1. Integral question

How do you do this?

2. Hello,
Originally Posted by VkL
How do you do this?

Just substitute $\displaystyle t=\log_8(x)$

note that $\displaystyle \log_8(x)=\frac{\ln(x)}{\ln(8)}$ (may be useful for the dt)

3. I'm pretty sure that $\displaystyle \log$ stands for $\displaystyle \ln,$ most of books use this.

4. $\displaystyle \int_{2}^{8} \frac{1}{x(log_8x)^2}\,dx$

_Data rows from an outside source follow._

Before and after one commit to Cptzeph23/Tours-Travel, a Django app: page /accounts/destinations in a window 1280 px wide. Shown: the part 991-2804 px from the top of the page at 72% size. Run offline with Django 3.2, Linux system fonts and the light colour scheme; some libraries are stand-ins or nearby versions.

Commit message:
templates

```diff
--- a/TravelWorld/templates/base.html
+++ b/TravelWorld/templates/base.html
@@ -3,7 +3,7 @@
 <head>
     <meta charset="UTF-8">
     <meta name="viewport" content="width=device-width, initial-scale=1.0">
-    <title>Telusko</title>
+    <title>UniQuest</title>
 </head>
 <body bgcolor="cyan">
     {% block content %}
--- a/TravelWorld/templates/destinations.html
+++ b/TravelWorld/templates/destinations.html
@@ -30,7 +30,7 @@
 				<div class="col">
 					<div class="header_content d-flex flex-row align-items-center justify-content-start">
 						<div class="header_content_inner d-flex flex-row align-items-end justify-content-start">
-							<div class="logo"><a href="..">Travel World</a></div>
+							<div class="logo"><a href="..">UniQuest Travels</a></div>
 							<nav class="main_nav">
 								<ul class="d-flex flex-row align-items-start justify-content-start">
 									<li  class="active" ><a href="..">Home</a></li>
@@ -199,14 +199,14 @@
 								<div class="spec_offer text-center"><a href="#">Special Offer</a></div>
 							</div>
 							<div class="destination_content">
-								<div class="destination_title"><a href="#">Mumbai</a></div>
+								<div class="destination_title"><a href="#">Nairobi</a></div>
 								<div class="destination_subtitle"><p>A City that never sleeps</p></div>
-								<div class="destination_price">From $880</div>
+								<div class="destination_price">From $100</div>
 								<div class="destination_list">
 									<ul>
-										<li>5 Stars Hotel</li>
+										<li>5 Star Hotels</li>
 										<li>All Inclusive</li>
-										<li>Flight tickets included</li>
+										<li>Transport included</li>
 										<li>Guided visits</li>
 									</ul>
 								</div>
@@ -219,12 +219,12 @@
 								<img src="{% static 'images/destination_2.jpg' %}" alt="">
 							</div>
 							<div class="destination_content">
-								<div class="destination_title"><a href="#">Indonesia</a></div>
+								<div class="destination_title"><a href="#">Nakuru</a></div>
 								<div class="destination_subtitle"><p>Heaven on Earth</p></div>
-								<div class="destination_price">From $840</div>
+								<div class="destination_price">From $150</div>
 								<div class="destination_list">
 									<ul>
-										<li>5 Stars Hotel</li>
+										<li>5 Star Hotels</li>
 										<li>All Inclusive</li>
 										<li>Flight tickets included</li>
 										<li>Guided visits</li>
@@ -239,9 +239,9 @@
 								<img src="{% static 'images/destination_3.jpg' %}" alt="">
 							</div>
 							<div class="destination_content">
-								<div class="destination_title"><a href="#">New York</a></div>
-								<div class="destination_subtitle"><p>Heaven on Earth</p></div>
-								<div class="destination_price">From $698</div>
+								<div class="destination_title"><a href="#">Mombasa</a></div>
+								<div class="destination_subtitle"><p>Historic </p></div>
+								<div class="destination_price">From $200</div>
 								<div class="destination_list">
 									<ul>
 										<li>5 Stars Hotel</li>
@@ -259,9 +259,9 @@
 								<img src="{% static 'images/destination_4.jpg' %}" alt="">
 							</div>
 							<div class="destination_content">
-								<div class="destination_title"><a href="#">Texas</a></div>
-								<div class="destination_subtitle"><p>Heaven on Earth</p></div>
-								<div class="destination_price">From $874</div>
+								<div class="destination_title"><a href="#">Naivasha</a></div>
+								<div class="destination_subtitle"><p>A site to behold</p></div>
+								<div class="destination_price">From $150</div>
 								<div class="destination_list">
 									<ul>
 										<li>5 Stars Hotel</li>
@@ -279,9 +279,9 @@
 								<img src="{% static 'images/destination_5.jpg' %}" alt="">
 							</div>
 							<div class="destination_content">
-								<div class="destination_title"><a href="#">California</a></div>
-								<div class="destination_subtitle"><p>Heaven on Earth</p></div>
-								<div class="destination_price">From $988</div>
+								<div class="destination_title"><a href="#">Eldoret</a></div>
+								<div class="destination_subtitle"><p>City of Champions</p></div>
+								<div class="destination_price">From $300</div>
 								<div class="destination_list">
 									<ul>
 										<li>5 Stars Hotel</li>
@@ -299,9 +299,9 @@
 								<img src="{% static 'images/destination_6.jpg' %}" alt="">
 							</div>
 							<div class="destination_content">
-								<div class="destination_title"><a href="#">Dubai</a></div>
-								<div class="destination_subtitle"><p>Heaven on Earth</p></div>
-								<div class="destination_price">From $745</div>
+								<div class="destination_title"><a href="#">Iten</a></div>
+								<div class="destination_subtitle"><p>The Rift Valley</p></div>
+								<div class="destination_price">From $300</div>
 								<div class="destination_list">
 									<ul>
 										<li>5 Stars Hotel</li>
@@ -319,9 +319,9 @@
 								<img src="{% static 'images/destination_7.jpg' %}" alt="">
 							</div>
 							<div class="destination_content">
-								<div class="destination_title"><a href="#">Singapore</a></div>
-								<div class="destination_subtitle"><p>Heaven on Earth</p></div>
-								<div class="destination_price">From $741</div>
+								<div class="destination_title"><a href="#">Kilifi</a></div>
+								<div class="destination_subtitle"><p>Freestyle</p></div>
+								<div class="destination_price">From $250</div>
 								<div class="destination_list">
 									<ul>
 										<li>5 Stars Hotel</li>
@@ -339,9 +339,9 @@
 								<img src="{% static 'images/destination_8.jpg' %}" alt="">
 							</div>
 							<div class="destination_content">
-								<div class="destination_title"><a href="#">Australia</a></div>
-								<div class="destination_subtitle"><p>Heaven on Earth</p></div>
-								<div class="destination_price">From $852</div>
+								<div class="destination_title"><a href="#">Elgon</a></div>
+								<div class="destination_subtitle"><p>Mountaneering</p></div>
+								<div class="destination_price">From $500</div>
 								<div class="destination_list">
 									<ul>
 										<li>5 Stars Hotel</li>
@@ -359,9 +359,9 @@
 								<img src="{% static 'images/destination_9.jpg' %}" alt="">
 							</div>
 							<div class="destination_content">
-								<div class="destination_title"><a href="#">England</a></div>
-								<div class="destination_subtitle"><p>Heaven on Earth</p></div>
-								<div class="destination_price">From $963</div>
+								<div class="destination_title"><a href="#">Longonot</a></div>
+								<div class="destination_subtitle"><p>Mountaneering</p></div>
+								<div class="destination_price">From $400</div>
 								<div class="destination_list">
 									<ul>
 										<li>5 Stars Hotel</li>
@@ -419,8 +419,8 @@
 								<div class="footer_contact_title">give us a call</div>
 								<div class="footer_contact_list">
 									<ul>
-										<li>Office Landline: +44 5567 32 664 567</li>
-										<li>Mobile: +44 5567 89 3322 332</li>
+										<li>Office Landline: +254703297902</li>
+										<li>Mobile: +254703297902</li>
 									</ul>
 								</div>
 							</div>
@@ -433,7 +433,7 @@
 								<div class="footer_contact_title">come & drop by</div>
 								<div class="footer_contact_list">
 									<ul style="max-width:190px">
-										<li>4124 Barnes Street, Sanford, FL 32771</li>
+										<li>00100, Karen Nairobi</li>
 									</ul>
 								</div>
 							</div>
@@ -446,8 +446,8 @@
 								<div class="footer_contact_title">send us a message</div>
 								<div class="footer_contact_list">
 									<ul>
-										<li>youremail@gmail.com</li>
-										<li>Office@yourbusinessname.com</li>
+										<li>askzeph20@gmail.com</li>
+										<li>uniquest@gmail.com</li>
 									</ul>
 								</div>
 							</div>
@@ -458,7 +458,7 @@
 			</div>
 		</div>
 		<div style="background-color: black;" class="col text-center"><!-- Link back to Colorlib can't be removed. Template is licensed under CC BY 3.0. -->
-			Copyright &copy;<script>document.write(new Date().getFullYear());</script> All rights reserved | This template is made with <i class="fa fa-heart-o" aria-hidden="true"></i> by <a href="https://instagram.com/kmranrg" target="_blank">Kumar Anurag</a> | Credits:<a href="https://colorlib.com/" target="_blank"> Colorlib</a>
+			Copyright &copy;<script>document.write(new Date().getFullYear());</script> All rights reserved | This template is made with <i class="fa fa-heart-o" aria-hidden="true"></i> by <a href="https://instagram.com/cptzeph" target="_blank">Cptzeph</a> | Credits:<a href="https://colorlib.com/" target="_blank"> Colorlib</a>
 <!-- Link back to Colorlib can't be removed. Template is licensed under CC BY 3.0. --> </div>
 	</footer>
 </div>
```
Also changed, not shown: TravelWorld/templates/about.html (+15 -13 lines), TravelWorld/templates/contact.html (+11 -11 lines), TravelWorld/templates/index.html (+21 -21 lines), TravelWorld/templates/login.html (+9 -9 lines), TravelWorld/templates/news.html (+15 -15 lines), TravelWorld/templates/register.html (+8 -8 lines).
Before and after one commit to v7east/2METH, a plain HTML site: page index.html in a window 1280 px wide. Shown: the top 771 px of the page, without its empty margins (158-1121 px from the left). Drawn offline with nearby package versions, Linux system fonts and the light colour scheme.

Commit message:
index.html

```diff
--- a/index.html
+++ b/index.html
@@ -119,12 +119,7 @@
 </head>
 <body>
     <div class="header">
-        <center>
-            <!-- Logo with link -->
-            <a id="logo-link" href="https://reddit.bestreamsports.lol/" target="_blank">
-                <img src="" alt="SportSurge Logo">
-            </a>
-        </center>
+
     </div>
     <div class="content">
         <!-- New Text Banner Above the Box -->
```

If you let $\displaystyle t=log_8x$, then $\displaystyle dt=\frac{1}{xln(8)}$.

Thus you have $\displaystyle \int_{2}^{8}\frac{ln(8)\,dt}{t^2}$.

Pull out the $\displaystyle ln(8)$ to get $\displaystyle ln(8)\int_{2}^{8}\frac{\,dt}{t^2} = ln(8)*-\frac{1}{t} = ln(8)*-\frac{1}{log_8x} = -\frac{ln(8)}{log_8x}$.

Plugging in $\displaystyle 8$ gives you $\displaystyle -\frac{ln(8)}{log_88} = -\frac{ln(8)}{1}=-ln(8)$ and plugging in $\displaystyle 2$ gives you $\displaystyle -\frac{ln(8)}{log_82} = -\frac{ln(8)}{\frac{1}{3}} = ln(8)*-3 = -3ln(8)$.

Subtracting gives: $\displaystyle -ln(8)+3ln(8) = 2ln(8) = 2ln(2^3) = 6ln(2)$.

Thus, $\displaystyle \int_{2}^{8} \frac{1}{x(log_8x)^2}\,dx = 6ln(2)$.

5. Originally Posted by Krizalid
I'm pretty sure that $\displaystyle \log$ stands for $\displaystyle \ln,$ most of books use this.
With a base ?
I don't think so ^^

Also, it's not most of books which use it ><